About the series
Synopsis: While aquaculture is often described as one of the fastest growing food production systems in the world, progress is often non-linear and complex when we focus on any particular location. This type of place-based perspective on aquaculture can be helpful in understanding other complex social-ecological-economic systems. Maine leads the country in marine aquaculture production by value but only engages a small proportion of its 5,600 km of tidal shoreline in this activity. Our group works with the seaweed, shellfish, and finfish industries in the state to create a more sustainable industry since each production system requires different tools. For example, seaweed processing recently passed the million-pound threshold in Maine for the first time due to interactions between the seaweed industry and the American lobster fleet.
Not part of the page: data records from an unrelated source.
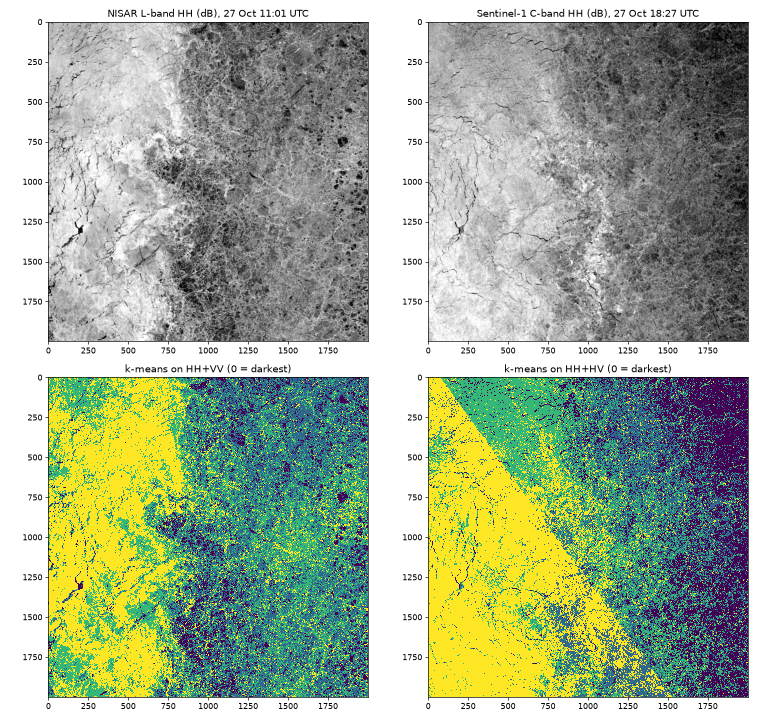
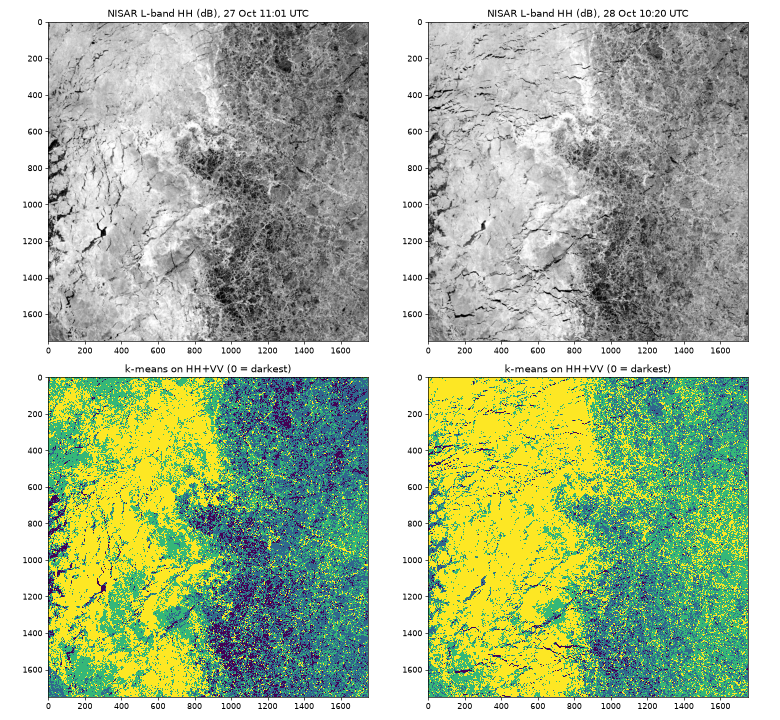
Chukchi run: NISAR only, similarity threshold 0.5
- Drop Sentinel-1 from run_chukchi.py: no S1 loading/warping, only the
  NISAR 27 -> 28 Oct tracking pair, NISAR-only ice detection (HH-VV rule),
  classification compares the two NISAR scenes aligned by the drift, and
  only NISAR scene records go to MongoDB.
- Raise min_similarity from 0.3 to 0.5 (176 arrows, 171 on ice,
  median 10.6 km/day).
- Ice-motion figure: one column; removed-arrow count on its own title line.
- docs/ice_tracking.md rewritten for NISAR only.

diff --git a/scripts/run_chukchi.py b/scripts/run_chukchi.py
@@ -1,4 +1,4 @@
-"""End-to-end run for the Chukchi Sea test area: load -> common grid -> ice detection -> track -> classify -> MongoDB.
+"""End-to-end run for the Chukchi Sea test area, NISAR only: load -> common grid -> ice detection -> track -> classify -> MongoDB.
 
 Run after scripts/download_scenes.py:   python scripts/run_chukchi.py
 Add --no-db to skip MongoDB. Writes figures to figures/chukchi_*.png. Tracking is described in docs/ice_tracking.md.
@@ -15,25 +15,20 @@ import numpy as np
 ROOT = Path(__file__).resolve().parents[1]
 sys.path.insert(0, str(ROOT))
 from scripts import mongo_store                                               # noqa: E402
-from scripts.asf_loader import ENL_EW_GRDM, load_asf_item                     # noqa: E402
 from scripts.classify import (dark_threshold, kmeans_classes, largest_clean_square, lee_filter, to_db,  # noqa: E402
                               water_from_copol_ratio)
 from scripts.download_scenes import SCENES, find                              # noqa: E402
 from scripts.ice_tracking import highpass, keep_on_ice, to_velocity, track                 # noqa: E402
 from scripts.nisar_loader import load_gcov                                    # noqa: E402
-from scripts.s1_geocode import sigma0_radar_geometry, warp_to_grid            # noqa: E402
 
 DATA, FIGS = ROOT / "data", ROOT / "figures"
 EPSG, SPACING = 3413, 80.0
 NISAR = [s for s in SCENES if s.startswith("NISAR")]
-S1 = [s for s in SCENES if s.startswith("S1")]
-# (from, to, source label). Sentinel-1 27 -> 29 Oct is left out: 48 h is too long, the ice pattern changes.
-PAIRS = [(NISAR[0], NISAR[1], "NISAR tracking"),
-         (S1[0], S1[1], "Sentinel-1 tracking"),
-         (NISAR[0], S1[1], "NISAR to Sentinel-1 tracking"),
-         (S1[1], NISAR[1], "Sentinel-1 to NISAR tracking")]
-TRACK = dict(patch=128, step=64, coarse=4, min_similarity=0.3)
-CLASSIFY = (NISAR[0], S1[1])       # same day (27 Oct), 7.4 h apart
+# (from, to, source label). Sentinel-1 scenes in SCENES are not used.
+PAIRS = [(NISAR[0], NISAR[1], "NISAR tracking")]
+TRACK = dict(patch=128, step=64, coarse=4, min_similarity=0.5)
+CLASSIFY = (NISAR[0], NISAR[1])    # the tracking pair, 23.3 h apart
+NISAR_ENL = 39.0
 
 
 def start_time(name: str) -> datetime:
@@ -77,50 +72,38 @@ def load_everything():
     nisar = {n: load_gcov(DATA / f"{n}.h5") for n in NISAR}
     x, y = common_grid(list(nisar.values()))
     power = {n: {p: on_grid(s, p, x, y) for p in s.power} for n, s in nisar.items()}
-    for name in S1:
-        item = load_asf_item(name, DATA)
-        power[name] = {p: warp_to_grid(*sigma0_radar_geometry(item, p), x, y, EPSG).astype("float64") for p in ("hh", "hv")}
     return power, x, y, {n: s.looks for n, s in nisar.items()}
 
 
 def ice_mask(name, bands, looks):
-    """Ice detection on one scene, before tracking: (ice, valid) bool arrays on the common grid.
+    """Ice detection on one NISAR scene, before tracking: (ice, valid) bool arrays on the common grid.
 
-    NISAR (HH+VV): open water where HH is more than 3 dB below VV, the rule verify_chukchi.py checks
-    against AMSR2. Sentinel-1 (HH+HV, no VV): darkest k-means class on HH+HV. That rule is NOT validated;
-    at C-band the dark class can also be smooth thin ice, so it may remove some ice as well as water.
+    Open water where HH is more than 3 dB below VV (after a 7x7 Lee filter), the rule verify_chukchi.py
+    checks against AMSR2.
     """
-    nisar = name.startswith("NISAR")
-    pols = ("hh", "vv") if nisar else ("hh", "hv")
-    valid = np.all([np.isfinite(bands[p]) for p in pols], axis=0)
-    db = {p: to_db(lee_filter(np.where(valid, bands[p], np.nanmedian(bands[p])),
-                              enl=looks[name][p] if nisar else 4 * ENL_EW_GRDM)) for p in pols}
-    if nisar:
-        water = water_from_copol_ratio(db["hh"], db["vv"])
-    else:
-        _, centres = kmeans_classes(db["hh"][valid][::50], db["hv"][valid][::50])
-        water = db["hh"] < dark_threshold(centres)
-    return valid & ~water, valid
+    valid = np.isfinite(bands["hh"]) & np.isfinite(bands["vv"])
+    db = {p: to_db(lee_filter(np.where(valid, bands[p], np.nanmedian(bands[p])), enl=looks[name][p])) for p in ("hh", "vv")}
+    return valid & ~water_from_copol_ratio(db["hh"], db["vv"]), valid
 
 
 def classify_pair(power, tracks):
-    """k-means on the same patch of ice in NISAR and in Sentinel-1 (moved back by the measured drift)."""
-    n_name, s_name = CLASSIFY
-    drift = tracks[(n_name, s_name)]
+    """k-means on the same patch of ice in both NISAR scenes (the later one moved back by the measured drift)."""
+    first, second = CLASSIFY
+    drift = tracks[(first, second)]
     d_row, d_col = int(round(np.median(drift["d_row"]))), int(round(np.median(drift["d_col"])))
-    nis = power[n_name]
-    s1 = {p: shift_back(v, d_row, d_col) for p, v in power[s_name].items()}
-    valid = np.all([np.isfinite(v) for v in (*nis.values(), *s1.values())], axis=0)
+    later = {p: shift_back(v, d_row, d_col) for p, v in power[second].items()}
+    valid = np.all([np.isfinite(v) for v in (*power[first].values(), *later.values())], axis=0)
     r, c, size = largest_clean_square(valid)
     win = (slice(r, r + size), slice(c, c + size))
     out = {}
-    for name, bands, chans, enl in ((n_name, nis, ("hh", "vv"), 39.0), (s_name, s1, ("hh", "hv"), 4 * ENL_EW_GRDM)):
-        db = [to_db(lee_filter(bands[p][win], enl=enl)) for p in chans]
+    for name, bands in ((first, power[first]), (second, later)):
+        chans = ("hh", "vv")
+        db = [to_db(lee_filter(bands[p][win], enl=NISAR_ENL)) for p in chans]
         labels, centres = kmeans_classes(*db)
         thr = dark_threshold(centres)
         out[name] = dict(db=db, labels=labels, centres=centres, threshold=thr, chans=chans,
                          shares=[float(np.mean(labels == i)) for i in range(4)], dark=float(np.mean(db[0] < thr)))
-    a, b = out[n_name]["db"][0], out[s_name]["db"][0]
+    a, b = out[first]["db"][0], out[second]["db"][0]
     quarter = (a < np.percentile(a, 25)), (b < np.percentile(b, 25))
     stats = dict(window=(r, c, size), drift_px=(d_row, d_col),
                  hh_correlation_80m=float(np.corrcoef(a.ravel(), b.ravel())[0, 1]),
@@ -158,7 +141,7 @@ def save_figures(power, x, y, runs, classes):
                           extent=extent, interpolation="nearest")
                 r = removed[(a, b)]
                 ax.plot(x[r["col"].astype(int)] / 1e3, y[r["row"].astype(int)] / 1e3, "kx", ms=5, mew=1.2)
-                removed_note = f", {len(r['row'])} removed (x)"
+                removed_note = f"\n{len(r['row'])} arrows removed (x)"
             vx, vy, speed = to_velocity(t["d_row"], t["d_col"], SPACING, hours_between(a, b))
             q = ax.quiver(x[t["col"].astype(int)] / 1e3, y[t["row"].astype(int)] / 1e3, vx, vy, speed, cmap="plasma",
                           norm=norm, angles="xy", scale_units="xy", scale=0.02, width=0.003)
@@ -171,7 +154,7 @@ def save_figures(power, x, y, runs, classes):
 
     fig, axes = plt.subplots(2, 2, figsize=(13, 12))
     for col, (name, c) in enumerate(classes.items()):
-        sensor = "NISAR L-band" if name.startswith("NISAR") else "Sentinel-1 C-band"
+        sensor = "NISAR L-band"
         axes[0, col].imshow(c["db"][0], cmap="gray", vmin=np.percentile(c["db"][0], 2), vmax=np.percentile(c["db"][0], 98))
         axes[0, col].set_title(f"{sensor} HH (dB), {start_time(name):%d %b %H:%M} UTC")
         axes[1, col].imshow(c["labels"], cmap="viridis", interpolation="nearest")
@@ -182,18 +165,13 @@ def save_figures(power, x, y, runs, classes):
 def store(db, x, y, tracks, classes, stats):
     products = {p.properties["sceneName"]: p for p in find()}
     scenes = []
-    for name in SCENES:
-        nisar = name.startswith("NISAR")
-        scenes.append(mongo_store.scene_doc(
-            name, "NISAR" if nisar else "Sentinel-1", "GCOV" if nisar else "GRD", start_time(name),
-            DATA / (f"{name}.h5" if nisar else f"{name}.SAFE"), products[name].geometry,
-            ["HH", "VV"] if nisar else ["HH", "HV"], "L" if nisar else "C",
-            f"EPSG:{EPSG}" if nisar else "radar geometry (ground range), tie points in EPSG:4326"))
+    for name in NISAR:
+        scenes.append(mongo_store.scene_doc(name, "NISAR", "GCOV", start_time(name), DATA / f"{name}.h5",
+                                            products[name].geometry, ["HH", "VV"], "L", f"EPSG:{EPSG}"))
     for doc in scenes:
         db.scenes.replace_one({"name": doc["name"]}, doc, upsert=True)
     for name, c in classes.items():
-        note = ("Dark class = thin ice / leads, not confirmed open water. "
-                + ("Thermal noise removed." if name.startswith("NISAR") else "Thermal noise NOT removed; HV shows a sub-swath step."))
+        note = "Dark class = thin ice / leads, not confirmed open water. Thermal noise removed."
         doc = mongo_store.result_doc(name, "k-means k=4, then HH threshold between the two darkest centres",
                                      c["chans"], c["shares"], c["threshold"], c["dark"], stats["window"], note)
         db.results.replace_one({"scene": name, "method": doc["method"]}, doc, upsert=True)

diff --git a/docs/ice_tracking.md b/docs/ice_tracking.md
@@ -1,7 +1,7 @@
 # How the ice tracking works
 
 Sea ice drifts with wind and ocean currents, often 5-20 km per day. To measure that drift, we take two
-radar images of the same area a few hours to a day apart, find where each piece of ice moved, and divide
+NISAR radar images of the same area about a day apart, find where each piece of ice moved, and divide
 the shift by the time between the images.
 
 Code: [`scripts/ice_tracking.py`](../scripts/ice_tracking.py) (the algorithm) and
@@ -10,30 +10,31 @@ Tests: [`tests/test_ice_tracking.py`](../tests/test_ice_tracking.py).
 
 ```mermaid
 flowchart LR
-    A["Two scenes<br/>NISAR / Sentinel-1"] --> B["Common map grid<br/>80 m, EPSG:3413"]
-    B --> C["Texture image<br/>dB, high-pass"]
+    A["Two NISAR scenes<br/>27 and 28 Oct"] --> B["Common map grid<br/>80 m, EPSG:3413"]
+    B --> C["Texture image<br/>HH in dB, high-pass"]
     C --> D["Patch matching<br/>coarse + fine"]
-    D --> E["Similarity check<br/>≥ 0.3"]
+    D --> E["Similarity check<br/>≥ 0.5"]
     B --> M["Ice / water detection<br/>on each image"]
     E --> F["Keep arrows that start<br/>and end on ice"]
     M --> F
     F --> G["Velocity<br/>km/day"]
 ```
 
+Only NISAR (L-band, HH + VV) is used. The Sentinel-1 scenes that `download_scenes.py` also fetches are
+not read by `run_chukchi.py`.
+
 ## 1. Put both images on one grid
 
 Tracking compares pixels, so both images must cover the same ground pixel for pixel. NISAR GCOV
-products are already on a map grid (polar stereographic, EPSG:3413, 80 m). Sentinel-1 GRD images are in
-radar geometry, so they are calibrated to σ⁰ and warped onto the NISAR grid first
-([`scripts/s1_geocode.py`](../scripts/s1_geocode.py)). The grid is the area all NISAR scenes share.
+products are already on a map grid (polar stereographic, EPSG:3413, 80 m), and the two scenes' grids
+are aligned, so we only cut both to the area they share (`common_grid()`, `on_grid()`).
 
 ## 2. Make a texture image
 
-Radar brightness changes slowly across a scene (viewing angle, sensor differences), and NISAR (L-band)
-and Sentinel-1 (C-band) differ in overall brightness. Those differences are not ice motion and would
-confuse the matching. So each HH image is:
+Radar brightness changes slowly across a scene (mostly with the viewing angle, which differs between
+the two passes). Those changes are not ice motion and would confuse the matching. So each HH image is:
 
-1. converted to dB,
+1. converted to dB (`to_db()` in `classify.py`),
 2. high-pass filtered: a Gaussian blur (σ = 25 pixels = 2 km) is subtracted, which leaves only the
    small-scale pattern of floes, ridges and leads (`texture()` in `run_chukchi.py`, `highpass()` in
    `ice_tracking.py`).
@@ -44,7 +45,8 @@ confuse the matching. So each HH image is:
     blurred   ≈  trend
     original − blurred  ≈  detail
 
-Pixels with no data stay NaN, and any patch that touches them is skipped.
+Pixels with no data are filled with the median before blurring and set back to NaN afterwards; any
+patch that touches them is skipped.
 
 ## 3. Match patches (`track()`)
 
@@ -66,14 +68,14 @@ Total shift = rough + fine. The arrow starts at the patch centre in image 1.
 
 Phase correlation always returns *some* shift, even for two unrelated patches (open water, changed ice,
 noise). After shifting, we compute the normalised correlation between the image 1 patch and the image 2
-patch at the found position (0 = unrelated, 1 = identical). Arrows below **0.3** are dropped
-(`min_similarity`; 0.5 is the function default, `run_chukchi.py` uses 0.3 because L-band and C-band
-images of the same ice look less alike).
+patch at the found position (0 = unrelated, 1 = identical). Arrows below **0.5** are dropped
+(`min_similarity` in `TRACK`, `run_chukchi.py`). Lowering it (e.g. to 0.3) keeps more arrows at the
+cost of more wrong matches: on the 27-28 Oct pair, 0.3 gives 735 arrows and 0.5 gives 176.
 
 ## 5. Keep only arrows on ice (`keep_on_ice()`)
 
-The tracking itself always runs on the radar texture. Afterwards, an ice / open-water detection is run
-on **each image separately**, and an arrow is removed if:
+The tracking itself runs on the radar texture. Afterwards, an ice / open-water detection is run on
+**each image separately** (`ice_mask()` in `run_chukchi.py`), and an arrow is removed if:
 
 - its **start** (patch centre) is water in the **image 1** ice mask, or
 - its **end** (start + shift, rounded to the nearest pixel) is water in the **image 2** ice mask, or
@@ -82,38 +84,38 @@ on **each image separately**, and an arrow is removed if:
 Why: motion "measured" over open water is not ice drift; it comes from waves or wind patterns, and an
 arrow that lands in water most likely matched the wrong thing.
 
-The detection (`ice_mask()` in `run_chukchi.py`) depends on the sensor:
-
-| Sensor | Channels | Water rule | Status |
-|---|---|---|---|
-| NISAR (L-band) | HH + VV | HH more than 3 dB below VV, after a 7×7 Lee speckle filter | Checked against AMSR2 ice concentration (`verify_chukchi.py`: 89-99 % balanced agreement) |
-| Sentinel-1 (C-band) | HH + HV | darkest of 4 k-means classes on HH + HV | **Not validated.** Without incidence-angle correction it also flags ice at steep viewing angles (the dark band on the east side of the Sentinel-1 swaths) |
+**Water rule:** after a 7 × 7 Lee speckle filter, a pixel is open water where HH is more than 3 dB below
+VV (`water_from_copol_ratio()` in `classify.py`). Calm water reflects VV much more strongly than HH;
+sea ice reflects both about equally. `verify_chukchi.py` checks this rule against AMSR2 ice
+concentration (89-99 % balanced agreement on four NISAR scenes).
 
 The rule looks at one pixel at each end. The masks have isolated single "water" pixels from speckle, so a
-few good arrows are removed by chance. On the 27-28 Oct scenes (almost all ice) the filter removes 8-12
-arrows per pair and changes the median drift by less than 0.1 km/day.
+few good arrows can be removed by chance. On the 27-28 Oct pair (≈ 99 % ice) the filter removes 5 of 176
+arrows and changes the median drift by less than 0.1 km/day.
 
 ## 6. Convert to velocity (`to_velocity()`)
 
 Shift in pixels × 80 m ÷ time between the two images = velocity. Rows grow downwards in the image but
 northwards on the map, so the row direction is flipped. Speed is reported in km/day.
 
-## Pairs in the Chukchi run
+## The Chukchi run
 
-| Pair | Gap | What it tests |
-|---|---|---|
-| NISAR → NISAR (27 → 28 Oct) | 23.3 h | main result, same sensor |
-| Sentinel-1 → Sentinel-1 (26 → 27 Oct) | 24.7 h | same sensor, C-band |
-| NISAR → Sentinel-1 (27 Oct) | 7.4 h | cross-sensor |
-| Sentinel-1 → NISAR (27 → 28 Oct) | 15.9 h | cross-sensor |
-
-Sentinel-1 27 → 29 Oct is left out: after 48 h the ice pattern has changed too much to match.
+| | |
+|---|---|
+| Image 1 | NISAR GCOV, 27 Oct 2026 11:01 UTC (ascending) |
+| Image 2 | NISAR GCOV, 28 Oct 2026 10:20 UTC (descending) |
+| Gap | 23.3 h |
+| Area | Chukchi Borderland pack ice, ≈ 75.4-77.5° N, 160-170° W |
+| Result | 171 arrows on ice, median 10.6 km/day |
 
 ## Output
 
-`figures/chukchi_ice_motion.png`: one column per pair. Top row: all arrows on the HH image. Bottom row:
-arrows kept on ice, image 1's detected water in blue, removed arrows marked with a black ×. Both rows of a
-column share one colour scale (km/day).
+`figures/chukchi_ice_motion.png`: top, all arrows on the 27 Oct HH image; bottom, the arrows kept on
+ice, with the detected water in blue and removed arrows marked with a black ×. Both panels share one
+colour scale (km/day).
+
+`figures/chukchi_classes.png`: k-means classes (HH + VV) on the same window in both scenes, with the
+28 Oct scene moved back by the median drift so the same ice is compared.
 
 With MongoDB enabled, the kept arrows are stored in the `ice_motion` collection
 ([`scripts/mongo_store.py`](../scripts/mongo_store.py)).
@@ -128,9 +130,10 @@ python -m pytest tests/test_ice_tracking.py
 
 ## Limitations
 
-- **Cross-sensor pairs read fast.** NISAR → Sentinel-1 over 7.4 h gives ≈ 19 km/day, about twice the
-  NISAR → NISAR rate. A small geolocation offset between the sensors divided by a short gap inflates the
-  speed (3 km / 7.4 h ≈ 10 km/day); this is not corrected.
-- **Sentinel-1 → Sentinel-1 finds few matches** (≈ 30 arrows), mostly near the swath edge.
+- **One pair.** Only two overlapping NISAR scenes cover this area, so there is no independent check of
+  the drift (e.g. buoys or a second pair).
+- **Ascending vs descending.** The two passes look at the ice from opposite sides, so the texture
+  differs; this is one reason only 176 patches pass the 0.5 similarity check.
 - **One shift per patch.** Rotation and deformation inside a 10 km patch are not measured.
-- **The Sentinel-1 water mask is not validated** (see section 5).
+- **The water mask is tested on little open water here.** The scenes are ≈ 99 % ice; the filter has
+  most effect near an ice edge.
One emerging shellfish aquaculture trend with promise is aquacultured sea scallops. Growers in Maine put the first aquacultured sea scallop on the market in 2019 but any new industry requires significant learning by doing and technology transfer, in this case with Japan. Finally, our group is working closely with Recirculating Aquaculture Systems, such as Whole Oceans, Kingfish Maine and Nordic AquaFarms to allow for sustainable use of intake water and a full characterization of the impact on receiving waters. A theme of our work is to take established oceanographic tools such as remote sensing satellite systems and oceanographic buoys to better characterize aquaculture environment interactions. For example, by combining multiple observing platforms, we are identifying new areas for shellfish aquaculture expansion, characterizing important feedbacks that alter carrying capacity, and incorporating climate related factors into future aquaculture growing area projections. In short, I will do my best to present a Maine travelogue through an aquaculture lens.
About the Speaker: Dr. Damian C Brady is the Agatha B. Darling Professor of Oceanography at the University of Maine's Darling Marine Center and was hired during NSF's largest investment in aquaculture science to date: EPSCOR's Sustainable Ecological Aquaculture Network (SEANET). Dr. Brady received his PhD from the University of Delaware in 2008 studying interactions between juvenile estuary-dependent fishes and hypoxia. When he arrived in Maine, he discovered that many of the water quality problems that affect the US East Coast were not present in Maine. Therefore, he shifted focus to include aquaculture, offshore wind, and fisheries through the same lens as his hypoxia work. Specifically, how can we link oceanographic conditions to specific outcomes for marine organisms. Dr. Brady's group applies oceanographic tools to applied marine systems as diverse as floating offshore wind, the American lobster fishery and North Atlantic right whale interactions, and recirculating aquaculture systems.